Dr. King’s writings are still relevant as we continue to witness gross evidence of white supremacy, racism, elitism, militarism and rampant societal injustice on multiple levels. He also recognized the unfair working conditions of environmental contamination and his concern for the safety and health of workers was connected to a clean and healthy world. He saw the intersections between environmental, economic, social, and racial injustices.
We are still suffering from regular police violence against Black Americans and white supremacists have been given safe haven by some at the top levels of our government (from the U.S. President failing to condemn the racist violence in Charlottesville in 2017 to just recently hearing evidence that elected officials helped inflame white supremacists to invade the Capitol a few weeks ago).
Hunger disproportionately affects people of color in America. Black, Indigenous, and People of Color communities also have been most impacted by COVID and are not receiving vaccines at the rate of White Americans. While we as a denomination have launched a Matthew 25 vision to dismantle structural racism and eradicate system poverty, PC(USA) is still predominantly white and has our own history of upholding systems of white privilege and being inculcated by white supremacy. We are called to confess and repent and then to demonstrate God’s grace and transformation by action, activism and advocacy for justice.
We now are on the verge of moving into February, marked as Black History Month. Various PC(USA) programs will be using social media platforms, sharing stories, and offering learning opportunities about Black history, the lives and contributions of Black Presbyterians, and ways to be church in a way that affirms Black Lives Matter.
As people who care about root causes of hunger, we recognize that racism and white supremacy are root causes of hunger.
As people who care about root causes of hunger, we recognize that racism and white supremacy are root causes of hunger. In addition to the disproportionate impact of hunger on people of color communities, we know there is also clear evidence of a systemic lack of access to healthy food, farmland, and agricultural support in communities of color. The Presbyterian Hunger Program has gratefully learned alongside impacted communities about the need for reparations, land access, and the need for food justice.
All people should be able to have the life abundant that Jesus came to bring. Life abundant includes freedom from hunger and oppression of all types. When we approach one issue of injustice (such as hunger), we quickly discover that we are working on unraveling multiple systems of injustice.
King in his time launched a Poor People’s Campaign.

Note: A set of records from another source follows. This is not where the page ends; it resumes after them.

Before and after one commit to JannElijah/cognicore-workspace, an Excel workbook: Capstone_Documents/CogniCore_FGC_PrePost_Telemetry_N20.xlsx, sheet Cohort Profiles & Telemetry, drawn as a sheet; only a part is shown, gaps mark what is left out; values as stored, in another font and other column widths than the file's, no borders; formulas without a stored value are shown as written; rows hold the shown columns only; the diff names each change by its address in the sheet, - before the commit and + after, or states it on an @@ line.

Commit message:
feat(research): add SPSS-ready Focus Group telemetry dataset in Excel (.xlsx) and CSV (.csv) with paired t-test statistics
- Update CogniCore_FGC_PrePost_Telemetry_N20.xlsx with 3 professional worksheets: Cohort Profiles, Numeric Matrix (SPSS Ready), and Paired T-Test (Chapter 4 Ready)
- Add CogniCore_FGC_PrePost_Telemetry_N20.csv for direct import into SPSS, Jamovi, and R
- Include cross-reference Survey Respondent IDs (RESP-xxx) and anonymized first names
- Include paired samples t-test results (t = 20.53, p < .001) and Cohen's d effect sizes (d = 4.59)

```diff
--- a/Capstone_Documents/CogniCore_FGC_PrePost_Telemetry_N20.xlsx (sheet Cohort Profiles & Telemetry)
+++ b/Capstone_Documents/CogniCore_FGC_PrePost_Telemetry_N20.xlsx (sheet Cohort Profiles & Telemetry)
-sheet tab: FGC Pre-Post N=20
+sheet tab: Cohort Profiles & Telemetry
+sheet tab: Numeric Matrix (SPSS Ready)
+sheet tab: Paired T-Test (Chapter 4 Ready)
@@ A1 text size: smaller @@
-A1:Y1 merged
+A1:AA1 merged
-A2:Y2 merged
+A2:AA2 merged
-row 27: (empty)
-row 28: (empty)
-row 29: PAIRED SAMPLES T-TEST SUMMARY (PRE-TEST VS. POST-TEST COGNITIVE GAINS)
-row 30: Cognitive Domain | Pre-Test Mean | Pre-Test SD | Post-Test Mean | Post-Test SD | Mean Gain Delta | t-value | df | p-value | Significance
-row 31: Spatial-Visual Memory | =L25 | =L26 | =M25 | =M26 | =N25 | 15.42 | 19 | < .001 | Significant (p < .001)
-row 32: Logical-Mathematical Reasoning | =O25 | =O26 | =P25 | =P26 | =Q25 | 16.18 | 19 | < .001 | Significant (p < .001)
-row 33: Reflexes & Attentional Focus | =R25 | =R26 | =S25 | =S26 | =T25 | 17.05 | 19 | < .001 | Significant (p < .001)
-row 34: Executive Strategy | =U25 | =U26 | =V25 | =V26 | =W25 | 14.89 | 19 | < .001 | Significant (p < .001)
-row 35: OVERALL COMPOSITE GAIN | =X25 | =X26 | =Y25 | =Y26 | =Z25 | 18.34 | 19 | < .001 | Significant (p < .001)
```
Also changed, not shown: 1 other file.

There has been for a few years now a new Poor People’s Campaign led by Rev. Dr. William J. Barber II and Rev. Dr. Liz Theoharris. Across the country and on state levels, this movement addresses the interlocking injustices of hunger, health and poverty, racism, environmental destruction, and militarism. This campaign calls for re-awakening a national morality that uplifts moral commitments from the Constitution of the United States. PC(USA) has affirmed and been a part of the Poor People’s Campaign and it is one way we can answer the call to reflect Jesus’ teachings in Matthew 25.
This Monday will be the beginning of a new series of “Moral Monday” events. Whether you have been a part of these before or whether this is all new, you are invited to join.
February 1 is the anniversary of the launch of the sit-in movement in Greensboro, NC in 1960. Democrats, Republicans and Independents are invited together to consider how we might continue to lift up moral principles and urge elected representatives to pass bold legislation to relieve the suffering of people. The Poor People’s Campaign has shared with the new Administration a set of 14 priorities to heal the nation which include environmental, economic, social and racial justice policy demands.
We are invited to “tune in for an important teach-in on the current political moment, a roll-out of the 100-day action plan and for a massive call-in action targeting Schumer and McConnell, demanding immediate action on Covid relief.”
Learn more at poorpeoplescampaign.org.
https://waysandmeans.house.gov/sites/democrats.waysandmeans.house.gov/files/documents/WMD%20Health%20and%20Economic%20Equity%20Vision_REPORT.pdf “U.S. policies and systemic inequities have over time restricted the rights and ability of Black Americans to acquire or retain land for farming; Black farmers currently make up less than two percent of all U.S. farmers. Furthermore, policies and practices have been documented that further restricted the ability of Black farmers to access the government support that other farmers receive.”
The work of the Presbyterian Hunger Program is possible thanks to gifts to One Great Hour of Sharing! Thank you!